With just three races of the 2021 F1 season to go, the stage of the season is upon us where everyone and anyone appears to be looking for an edge. However, in this digital age we also live in a time where everyone is a judge and eager to share an opinion online. The hot topic of the past week is that the FIA race stewards are having too great a role in decisions. As such, F1's Race Director Michael Masi has been quoted by motorsport.com denying any Red Bull Racing favouritism in the wake of the punishment handed to Mercedes-AMG Petronas Formula One Team for their rear wing infraction.
The incident that more than likely sparked Formula One Race Director Michael Masi having to make his statement, was Toto Wolff’s response to one of the race stewards’ decision during the course of the Sao Paulo Grand Prix.
Having been the Speed King on Friday in Brazil and set to start the third sprint of the F1 season in first place, Sir Lewis Hamilton was stripped of the position and sent to the back of the grid. The reason, as has been well publicised by now, was due to the fact Hamilton’s DRS on his W12 failed the post-session inspection by the FIA. Having failed the test 4 times, the verdict was a P20 start for the Sprint and the response from Mercedes’ boss Toto Wolff was that the decision was "harsh".
There was no doubting the fact that the rear wing was not legal. However, there had been precedent set that, in the past, teams received permission to make repairs to broken car components in parc ferme if the issues could trigger an investigation. Already In previous races, Mercedes’ closest rivals, Red Bull Racing, had been allowed to make repairs to its rear wing in the previous races in USA and Mexico. Now, such an option was not offered to Mercedes hence the claim of an FIA favouritism.
The race stewards' decision in Brazil left Wolff stating "sometimes there was a commonsense buffer that didn't exist yesterday or today." Michael Masi countered this making clear that there isn't any inconsistency in how the FIA operates.
"All the reports that Jo [Bauer] sends out as our technical delegate, prior to the race, clearly explain either repairs or replacements that can happen under parc ferme conditions," said Masi. "And that's clearly listed for everyone to read. So, from that perspective, yes, we have regular requests, at a sprint qualifying weekend it's obviously even more because of when parc ferme starts.
"So, from our perspective, we treat every single request equally, consistently, look at every single one. The thing is, if we see that something is let's call it systematic with the team over a number of events, then we ask them to make permanent modifications to that part. So, there's a whole lot of things that go into it. So no, I don't think there's any inconsistency at all."

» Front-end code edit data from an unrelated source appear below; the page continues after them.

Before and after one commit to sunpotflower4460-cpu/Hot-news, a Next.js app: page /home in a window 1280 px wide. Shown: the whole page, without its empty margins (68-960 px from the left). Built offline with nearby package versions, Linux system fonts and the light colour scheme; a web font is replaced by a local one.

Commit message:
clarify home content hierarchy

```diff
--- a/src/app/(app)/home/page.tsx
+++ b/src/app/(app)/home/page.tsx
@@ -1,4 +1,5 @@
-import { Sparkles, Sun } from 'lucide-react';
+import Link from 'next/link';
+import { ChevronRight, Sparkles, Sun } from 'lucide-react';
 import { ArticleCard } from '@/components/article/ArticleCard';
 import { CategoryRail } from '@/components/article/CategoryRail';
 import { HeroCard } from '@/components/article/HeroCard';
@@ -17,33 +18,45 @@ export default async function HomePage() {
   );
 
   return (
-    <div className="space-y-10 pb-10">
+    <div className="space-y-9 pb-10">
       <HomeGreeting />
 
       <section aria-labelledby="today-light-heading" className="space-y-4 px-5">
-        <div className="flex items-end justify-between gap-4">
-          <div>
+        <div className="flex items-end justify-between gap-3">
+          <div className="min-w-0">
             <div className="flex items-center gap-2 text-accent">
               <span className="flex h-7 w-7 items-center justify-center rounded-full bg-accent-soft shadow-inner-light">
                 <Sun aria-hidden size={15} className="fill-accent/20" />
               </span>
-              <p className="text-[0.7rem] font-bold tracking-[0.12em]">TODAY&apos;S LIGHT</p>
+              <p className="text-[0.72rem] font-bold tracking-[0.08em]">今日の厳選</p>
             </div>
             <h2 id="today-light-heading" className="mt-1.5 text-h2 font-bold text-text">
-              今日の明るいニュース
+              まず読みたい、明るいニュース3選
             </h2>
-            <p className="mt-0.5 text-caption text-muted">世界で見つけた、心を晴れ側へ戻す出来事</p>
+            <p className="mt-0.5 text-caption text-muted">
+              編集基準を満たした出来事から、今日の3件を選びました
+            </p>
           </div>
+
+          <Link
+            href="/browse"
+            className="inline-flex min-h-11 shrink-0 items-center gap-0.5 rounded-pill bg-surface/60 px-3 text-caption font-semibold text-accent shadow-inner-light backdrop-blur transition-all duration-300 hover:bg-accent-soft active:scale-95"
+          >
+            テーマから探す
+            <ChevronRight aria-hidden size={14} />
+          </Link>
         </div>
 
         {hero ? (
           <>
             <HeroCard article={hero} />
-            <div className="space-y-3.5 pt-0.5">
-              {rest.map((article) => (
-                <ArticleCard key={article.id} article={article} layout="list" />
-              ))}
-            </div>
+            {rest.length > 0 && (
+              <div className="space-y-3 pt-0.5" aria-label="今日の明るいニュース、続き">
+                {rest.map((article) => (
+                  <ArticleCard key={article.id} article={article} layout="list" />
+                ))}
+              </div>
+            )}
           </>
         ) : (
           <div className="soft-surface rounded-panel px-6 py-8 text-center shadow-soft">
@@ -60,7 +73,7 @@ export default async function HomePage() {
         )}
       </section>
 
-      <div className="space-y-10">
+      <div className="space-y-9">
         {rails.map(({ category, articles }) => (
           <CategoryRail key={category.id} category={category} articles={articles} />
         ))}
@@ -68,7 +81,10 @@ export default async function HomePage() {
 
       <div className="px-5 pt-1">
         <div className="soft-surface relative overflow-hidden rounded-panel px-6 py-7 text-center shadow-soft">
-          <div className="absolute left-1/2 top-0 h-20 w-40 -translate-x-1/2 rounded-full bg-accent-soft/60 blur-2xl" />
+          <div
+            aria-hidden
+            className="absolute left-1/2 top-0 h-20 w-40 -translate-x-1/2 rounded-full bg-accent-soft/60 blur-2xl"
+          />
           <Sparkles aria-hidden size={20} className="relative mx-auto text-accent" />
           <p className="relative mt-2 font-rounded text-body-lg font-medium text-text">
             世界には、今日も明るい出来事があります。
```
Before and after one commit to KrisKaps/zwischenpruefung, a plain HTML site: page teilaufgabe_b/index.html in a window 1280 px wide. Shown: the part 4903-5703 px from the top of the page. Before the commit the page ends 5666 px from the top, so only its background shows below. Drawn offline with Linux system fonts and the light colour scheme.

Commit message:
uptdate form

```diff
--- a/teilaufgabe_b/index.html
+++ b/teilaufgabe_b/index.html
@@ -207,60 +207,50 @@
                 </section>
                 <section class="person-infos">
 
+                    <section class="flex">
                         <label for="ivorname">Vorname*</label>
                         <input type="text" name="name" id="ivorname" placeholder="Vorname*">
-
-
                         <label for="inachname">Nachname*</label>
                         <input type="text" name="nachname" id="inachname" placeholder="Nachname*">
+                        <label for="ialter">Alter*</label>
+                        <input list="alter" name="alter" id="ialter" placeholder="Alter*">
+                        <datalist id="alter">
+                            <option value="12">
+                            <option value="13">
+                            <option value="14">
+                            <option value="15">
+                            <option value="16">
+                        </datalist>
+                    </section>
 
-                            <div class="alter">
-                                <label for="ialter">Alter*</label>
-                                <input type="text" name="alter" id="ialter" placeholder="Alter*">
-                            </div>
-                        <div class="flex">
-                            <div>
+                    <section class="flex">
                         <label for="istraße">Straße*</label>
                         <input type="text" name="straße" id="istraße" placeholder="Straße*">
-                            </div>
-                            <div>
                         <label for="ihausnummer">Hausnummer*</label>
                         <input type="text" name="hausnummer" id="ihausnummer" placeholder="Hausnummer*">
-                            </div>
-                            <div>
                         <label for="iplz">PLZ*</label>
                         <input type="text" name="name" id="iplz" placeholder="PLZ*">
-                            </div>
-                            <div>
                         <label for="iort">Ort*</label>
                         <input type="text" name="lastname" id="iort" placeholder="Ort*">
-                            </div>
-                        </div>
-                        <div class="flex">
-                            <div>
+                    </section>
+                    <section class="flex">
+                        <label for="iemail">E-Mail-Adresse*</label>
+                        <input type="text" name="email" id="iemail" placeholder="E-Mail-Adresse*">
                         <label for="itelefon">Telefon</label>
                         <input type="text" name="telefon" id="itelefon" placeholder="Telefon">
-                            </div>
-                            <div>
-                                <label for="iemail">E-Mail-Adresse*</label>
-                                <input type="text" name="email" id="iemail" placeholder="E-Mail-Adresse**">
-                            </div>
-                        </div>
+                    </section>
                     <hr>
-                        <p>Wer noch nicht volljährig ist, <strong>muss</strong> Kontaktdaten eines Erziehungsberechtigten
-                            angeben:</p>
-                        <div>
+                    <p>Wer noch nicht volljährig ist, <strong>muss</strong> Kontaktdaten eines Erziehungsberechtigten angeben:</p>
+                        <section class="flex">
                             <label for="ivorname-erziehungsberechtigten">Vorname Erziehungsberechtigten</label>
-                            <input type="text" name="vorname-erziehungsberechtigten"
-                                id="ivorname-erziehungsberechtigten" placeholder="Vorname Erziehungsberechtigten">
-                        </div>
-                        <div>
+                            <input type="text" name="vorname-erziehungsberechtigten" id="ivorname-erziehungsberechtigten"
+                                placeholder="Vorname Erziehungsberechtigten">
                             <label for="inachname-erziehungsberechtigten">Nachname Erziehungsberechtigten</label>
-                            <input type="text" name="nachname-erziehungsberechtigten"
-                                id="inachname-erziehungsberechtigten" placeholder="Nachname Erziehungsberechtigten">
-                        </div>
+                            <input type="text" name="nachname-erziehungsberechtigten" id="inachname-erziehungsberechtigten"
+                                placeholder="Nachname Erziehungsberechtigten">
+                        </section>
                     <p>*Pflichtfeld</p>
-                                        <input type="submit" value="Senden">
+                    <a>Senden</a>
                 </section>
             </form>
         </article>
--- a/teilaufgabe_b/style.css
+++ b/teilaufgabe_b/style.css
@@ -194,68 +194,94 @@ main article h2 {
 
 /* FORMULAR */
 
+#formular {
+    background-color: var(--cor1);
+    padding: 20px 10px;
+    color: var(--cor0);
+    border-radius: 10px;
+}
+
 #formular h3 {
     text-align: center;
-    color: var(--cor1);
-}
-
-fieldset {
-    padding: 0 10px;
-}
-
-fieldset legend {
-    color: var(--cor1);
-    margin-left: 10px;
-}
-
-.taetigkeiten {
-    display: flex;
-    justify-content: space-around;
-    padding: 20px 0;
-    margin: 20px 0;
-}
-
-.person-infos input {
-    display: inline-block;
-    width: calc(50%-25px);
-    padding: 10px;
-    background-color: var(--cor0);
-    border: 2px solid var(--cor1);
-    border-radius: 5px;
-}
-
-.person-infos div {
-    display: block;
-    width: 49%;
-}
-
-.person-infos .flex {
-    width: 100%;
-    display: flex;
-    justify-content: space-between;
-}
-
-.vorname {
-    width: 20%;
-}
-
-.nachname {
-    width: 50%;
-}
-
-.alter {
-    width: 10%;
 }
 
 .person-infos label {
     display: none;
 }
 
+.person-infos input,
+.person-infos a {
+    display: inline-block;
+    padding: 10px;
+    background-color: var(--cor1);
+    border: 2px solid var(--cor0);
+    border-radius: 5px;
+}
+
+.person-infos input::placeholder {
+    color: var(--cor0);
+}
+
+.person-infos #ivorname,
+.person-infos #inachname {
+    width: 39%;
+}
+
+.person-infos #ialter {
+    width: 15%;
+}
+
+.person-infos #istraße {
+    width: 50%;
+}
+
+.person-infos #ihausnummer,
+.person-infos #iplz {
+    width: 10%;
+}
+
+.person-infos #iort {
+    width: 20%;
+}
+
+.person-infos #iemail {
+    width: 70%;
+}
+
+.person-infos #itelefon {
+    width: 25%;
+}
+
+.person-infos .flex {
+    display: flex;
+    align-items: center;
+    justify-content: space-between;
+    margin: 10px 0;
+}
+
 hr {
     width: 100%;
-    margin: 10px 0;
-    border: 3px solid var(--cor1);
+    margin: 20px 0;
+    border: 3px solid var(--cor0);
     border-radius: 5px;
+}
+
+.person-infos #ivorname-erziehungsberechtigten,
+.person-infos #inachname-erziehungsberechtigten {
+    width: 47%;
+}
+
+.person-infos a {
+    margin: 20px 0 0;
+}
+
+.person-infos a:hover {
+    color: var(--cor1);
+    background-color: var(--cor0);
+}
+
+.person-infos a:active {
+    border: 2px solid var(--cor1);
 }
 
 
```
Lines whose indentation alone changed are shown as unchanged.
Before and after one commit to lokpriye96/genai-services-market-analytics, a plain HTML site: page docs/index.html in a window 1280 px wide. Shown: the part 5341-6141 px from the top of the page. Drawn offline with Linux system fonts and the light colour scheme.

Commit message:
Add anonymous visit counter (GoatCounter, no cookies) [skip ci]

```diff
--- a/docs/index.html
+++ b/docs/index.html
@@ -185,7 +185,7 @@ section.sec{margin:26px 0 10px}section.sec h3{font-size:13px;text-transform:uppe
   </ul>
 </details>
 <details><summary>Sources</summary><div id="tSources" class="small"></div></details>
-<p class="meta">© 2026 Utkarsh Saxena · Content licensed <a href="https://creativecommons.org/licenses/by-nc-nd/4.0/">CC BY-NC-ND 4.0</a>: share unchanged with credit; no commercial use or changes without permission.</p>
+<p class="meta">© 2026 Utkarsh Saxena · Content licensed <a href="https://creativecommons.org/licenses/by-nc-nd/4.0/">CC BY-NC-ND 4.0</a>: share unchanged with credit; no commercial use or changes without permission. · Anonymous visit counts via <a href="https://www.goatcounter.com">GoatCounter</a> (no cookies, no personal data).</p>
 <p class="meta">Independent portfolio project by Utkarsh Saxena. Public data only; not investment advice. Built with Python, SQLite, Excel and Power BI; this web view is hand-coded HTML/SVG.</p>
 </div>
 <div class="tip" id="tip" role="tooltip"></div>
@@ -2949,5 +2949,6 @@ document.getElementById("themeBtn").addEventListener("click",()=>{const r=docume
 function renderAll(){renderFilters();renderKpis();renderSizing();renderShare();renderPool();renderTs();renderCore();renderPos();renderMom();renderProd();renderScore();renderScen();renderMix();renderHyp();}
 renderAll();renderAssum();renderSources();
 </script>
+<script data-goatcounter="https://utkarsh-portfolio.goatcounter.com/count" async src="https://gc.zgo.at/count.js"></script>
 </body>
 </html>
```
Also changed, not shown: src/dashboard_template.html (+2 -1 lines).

Since these comments were made, Mercedes have requested a review into the Turn 4 incident between Max Verstappen and Lewis Hamilton at Interlagos. This incident has split opinion on whether or not Verstappen should have been penalized. As Lewis Hamilton attempted a pass around the outside of the current leader of the F1 Drivers’ Championship, with the Mercedes appearing to be almost fully ahead at Turn 4, Verstappen braked late to re-take the inside line and in doing so ran Hamilton off track. Mercedes have not moved on from this despite their talismanic racer still managing to win Sunday’s Grand Prix - hence the request for review.
Prior to this, Michael Masi had stated that Mercedes and Red Bull, including their drivers, are doing "anything and everything" in the heat of battle and now we will see if a penalty is retrospectively handed to Verstappen for his part in the controversial block. Although, the Dutchman did receive a black and white warning flag for excessive weaving in front of his rival, shortly after this and before the inevitable race-winning overtake by Lewis Hamilton.
"It's battle for the lead of the race, a very tight and intense battle for the world championship," said Masi, as quoted by motorsport.com "And I think everything that we've seen over this weekend between the two teams just adds into that mix. Once you have an intense championship battle you've got both drivers and teams, they will absolutely try and do anything and everything possible from their perspective to win, and understandably so."
The teams may be changing approaches race by race as best they can but - Masi insists the FIA is not:
"Every competitor, every driver, is treated equally and fairly at all times. Obviously, if you're on the receiving end of a penalty, I think everyone feels unfairly treated. So that's part of being in the role that we are."
The story of Sunday’s Sao Paulo Grand Prix is not yet finished but with another Grand Prix in matter of days in Qatar, there is a risk of the events off track overshadowing those that are on it. Momentum is a powerful variable in sport but every neutral race fan must surely hope that the title is decided on track rather than in a stewards’ office. The simple solution is for everyone to abide by the rules – the FIA certainly intend to, no matter what anyone may say to the contrary.